The Yara Birkeland, for example, will be powered with electric battery propulsion that will reduce nitrogen oxide and carbon dioxide emissions, and improve road safety by ending the need for up to 40,000 truck journeys in populated urban areas.
The vessel will cost $25 million, about three times as much as a conventional ship of a similar size, but will save up to 90 per cent in annual operating costs by eliminating both fuel and crew, according to Yara.
However, the development of remotely controlled and autonomous shipping containers depends on the vessel’s ability to sense and understand what’s going on around it, and to communicate this, via satellite or other networks, to an onshore control room. It must also independently navigate, avoid collisions and perform complex manoeuvres.
Achieving these capabilities in ships is much harder than with autonomous cars
Achieving these capabilities in ships is much harder than with autonomous cars. “Sensors must be much tougher and more advanced than the sort required for an autonomous car and it’s important to consider to what degree there should be backup systems, because flying people out to fix a ship isn’t going to be cost effective,” says Øystein Engelhardtsen, senior researcher at DNV GL.

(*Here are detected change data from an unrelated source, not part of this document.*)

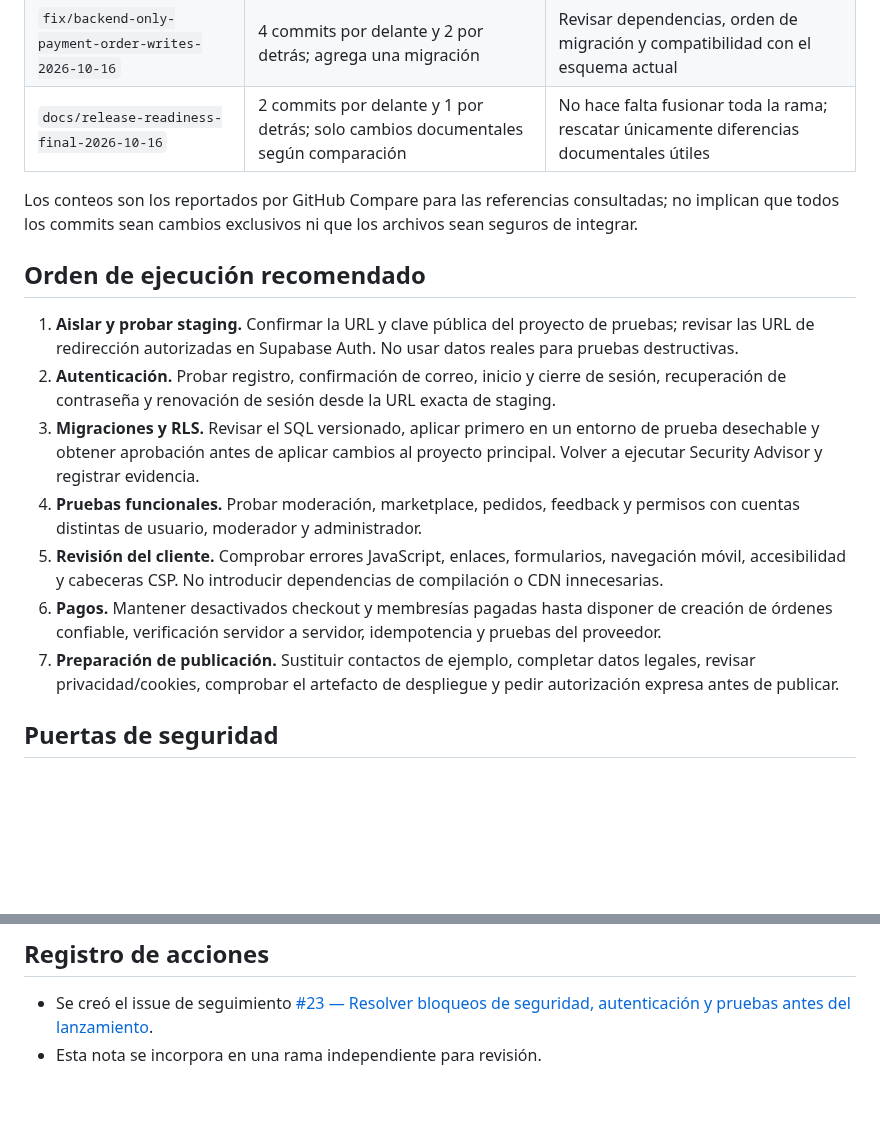
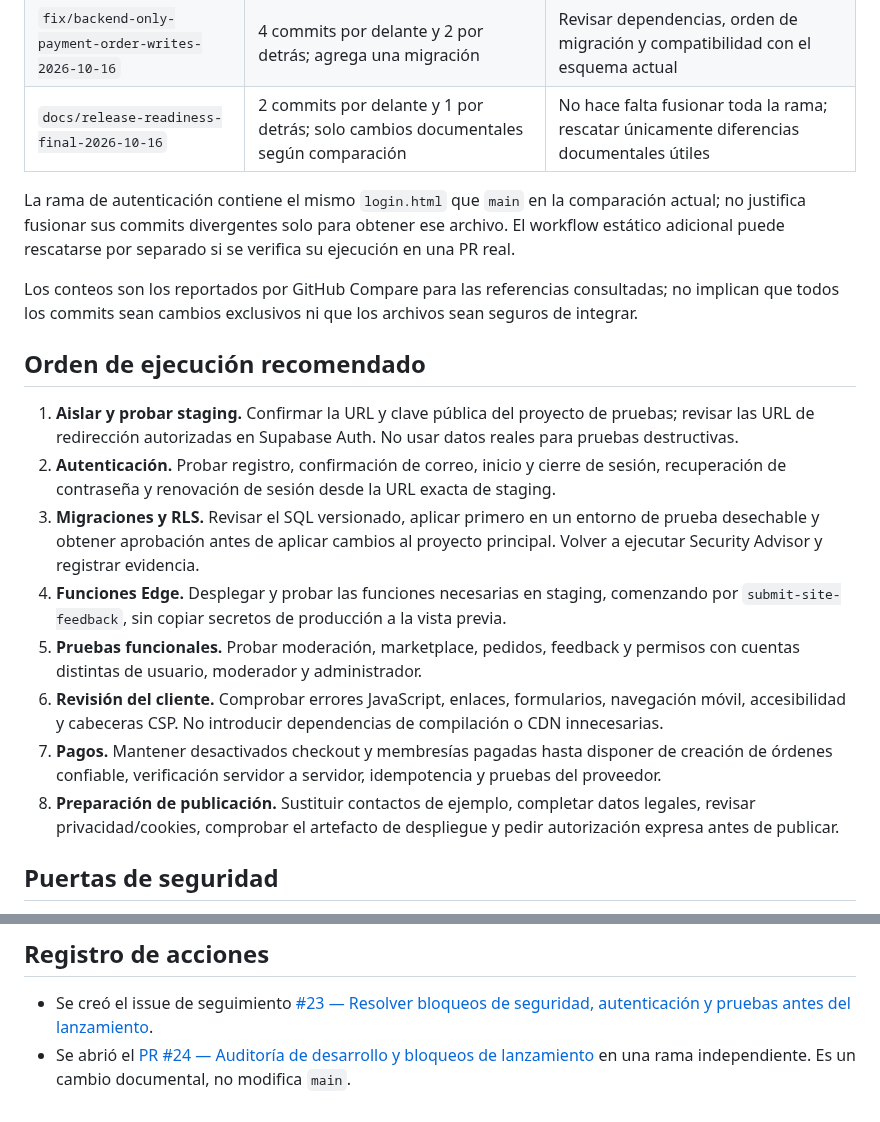
Before and after one commit to RobertDeva/Universo-Geek, a Markdown page: docs/AUDITORIA-DESARROLLO-Y-PUERTAS-LANZAMIENTO-2026-10-18.md, 2 parts joined by grey strips. Rendered like a GitHub page; blank space fills up the shorter version.

```diff
--- a/docs/AUDITORIA-DESARROLLO-Y-PUERTAS-LANZAMIENTO-2026-10-18.md
+++ b/docs/AUDITORIA-DESARROLLO-Y-PUERTAS-LANZAMIENTO-2026-10-18.md
@@ -29,6 +57,8 @@ Las comparaciones con `main` devolvieron:
 | `fix/backend-only-payment-order-writes-2026-10-16` | 4 commits por delante y 2 por detrás; agrega una migración | Revisar dependencias, orden de migración y compatibilidad con el esquema actual |
 | `docs/release-readiness-final-2026-10-16` | 2 commits por delante y 1 por detrás; solo cambios documentales según comparación | No hace falta fusionar toda la rama; rescatar únicamente diferencias documentales útiles |
 
+La rama de autenticación contiene el mismo `login.html` que `main` en la comparación actual; no justifica fusionar sus commits divergentes solo para obtener ese archivo. El workflow estático adicional puede rescatarse por separado si se verifica su ejecución en una PR real.
+
 Los conteos son los reportados por GitHub Compare para las referencias consultadas; no implican que todos los commits sean cambios exclusivos ni que los archivos sean seguros de integrar.
 
 ## Orden de ejecución recomendado
@@ -36,10 +66,11 @@ Los conteos son los reportados por GitHub Compare para las referencias consultad
 1. **Aislar y probar staging.** Confirmar la URL y clave pública del proyecto de pruebas; revisar las URL de redirección autorizadas en Supabase Auth. No usar datos reales para pruebas destructivas.
 2. **Autenticación.** Probar registro, confirmación de correo, inicio y cierre de sesión, recuperación de contraseña y renovación de sesión desde la URL exacta de staging.
 3. **Migraciones y RLS.** Revisar el SQL versionado, aplicar primero en un entorno de prueba desechable y obtener aprobación antes de aplicar cambios al proyecto principal. Volver a ejecutar Security Advisor y registrar evidencia.
-4. **Pruebas funcionales.** Probar moderación, marketplace, pedidos, feedback y permisos con cuentas distintas de usuario, moderador y administrador.
-5. **Revisión del cliente.** Comprobar errores JavaScript, enlaces, formularios, navegación móvil, accesibilidad y cabeceras CSP. No introducir dependencias de compilación o CDN innecesarias.
-6. **Pagos.** Mantener desactivados checkout y membresías pagadas hasta disponer de creación de órdenes confiable, verificación servidor a servidor, idempotencia y pruebas del proveedor.
-7. **Preparación de publicación.** Sustituir contactos de ejemplo, completar datos legales, revisar privacidad/cookies, comprobar el artefacto de despliegue y pedir autorización expresa antes de publicar.
+4. **Funciones Edge.** Desplegar y probar las funciones necesarias en staging, comenzando por `submit-site-feedback`, sin copiar secretos de producción a la vista previa.
+5. **Pruebas funcionales.** Probar moderación, marketplace, pedidos, feedback y permisos con cuentas distintas de usuario, moderador y administrador.
+6. **Revisión del cliente.** Comprobar errores JavaScript, enlaces, formularios, navegación móvil, accesibilidad y cabeceras CSP. No introducir dependencias de compilación o CDN innecesarias.
+7. **Pagos.** Mantener desactivados checkout y membresías pagadas hasta disponer de creación de órdenes confiable, verificación servidor a servidor, idempotencia y pruebas del proveedor.
+8. **Preparación de publicación.** Sustituir contactos de ejemplo, completar datos legales, revisar privacidad/cookies, comprobar el artefacto de despliegue y pedir autorización expresa antes de publicar.
 
 ## Puertas de seguridad
 
@@ -53,4 +84,4 @@ Los conteos son los reportados por GitHub Compare para las referencias consultad
 ## Registro de acciones
 
 - Se creó el issue de seguimiento [#23 — Resolver bloqueos de seguridad, autenticación y pruebas antes del lanzamiento](https://github.com/RobertDeva/Universo-Geek/issues/23).
-- Esta nota se incorpora en una rama independiente para revisión.
+- Se abrió el [PR #24 — Auditoría de desarrollo y bloqueos de lanzamiento](https://github.com/RobertDeva/Universo-Geek/pull/24) en una rama independiente. Es un cambio documental, no modifica `main`.
```
Also changed, not shown: other parts of docs/AUDITORIA-DESARROLLO-Y-PUERTAS-LANZAMIENTO-2026-10-18.md (+30 -2 lines).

DNV GL has developed the ReVolt concept, a 60-metres-long, fully battery-powered autonomous ship for the short-sea transport segment that can alleviate issues of congestion in growing urban areas by taking trucks off the road.
In terms of physical security, unmanned ships would be safer than traditional vessels, as they can be built so it is difficult for pirates to board. The ship could even be remotely controlled to defend against intruders.
“The computers in command could immobilise the ship and without a captured crew to hold for ransom, piracy is significantly less valuable,” says Mr Levander.
On the flipside, anything that is remotely or computer controlled is vulnerable to cyberattacks, malfunction or control being lost due to communication failures. An out-of-control vessel, taken over by rouge agents, could be a deadly weapon if aimed at coastal cities.
Other barriers to autonomous shipping include advancing battery technology for longer-haul journeys, so the amount of batteries needed don’t take up most of the cargo space, and regulation, which is far behind the technology.
The European Union is currently assessing the feasibility of unmanned shipping. However, the rules for sailing in international waters are set by the International Maritime Organization, which has started to consider relevant regulation, but getting stakeholders to agree will be complex and no doubt long winded.
Steve Saxon, a Partner at McKinsey’s shipping and ports practice, believes the timeframe for international autonomous shipping could be around 2067. He cites cheap labour from India and the Philippines, cybersecurity and the need for on-board maintenance as disincentives, but points out that ports are already beginning to automate.
National shipping, from one part of a country to another, will be much easier to achieve than international routes and offers the immediate benefit of taking trucks off the roads. Norway, which is proactively pursuing autonomous shipping, is expected to be the first country to have national regulation.
Kongsberg Maritime’s Mr Due believes there will be a bi-lateral agreement between Norway and Sweden to sail autonomously between the two. However, crossing Norway to Denmark will be harder because there are international waters in between.
With the development of the Yara Birkeland underway, we could see autonomous ships operating in local waters as soon as 2020, with deals between neighbouring countries inked by 2025.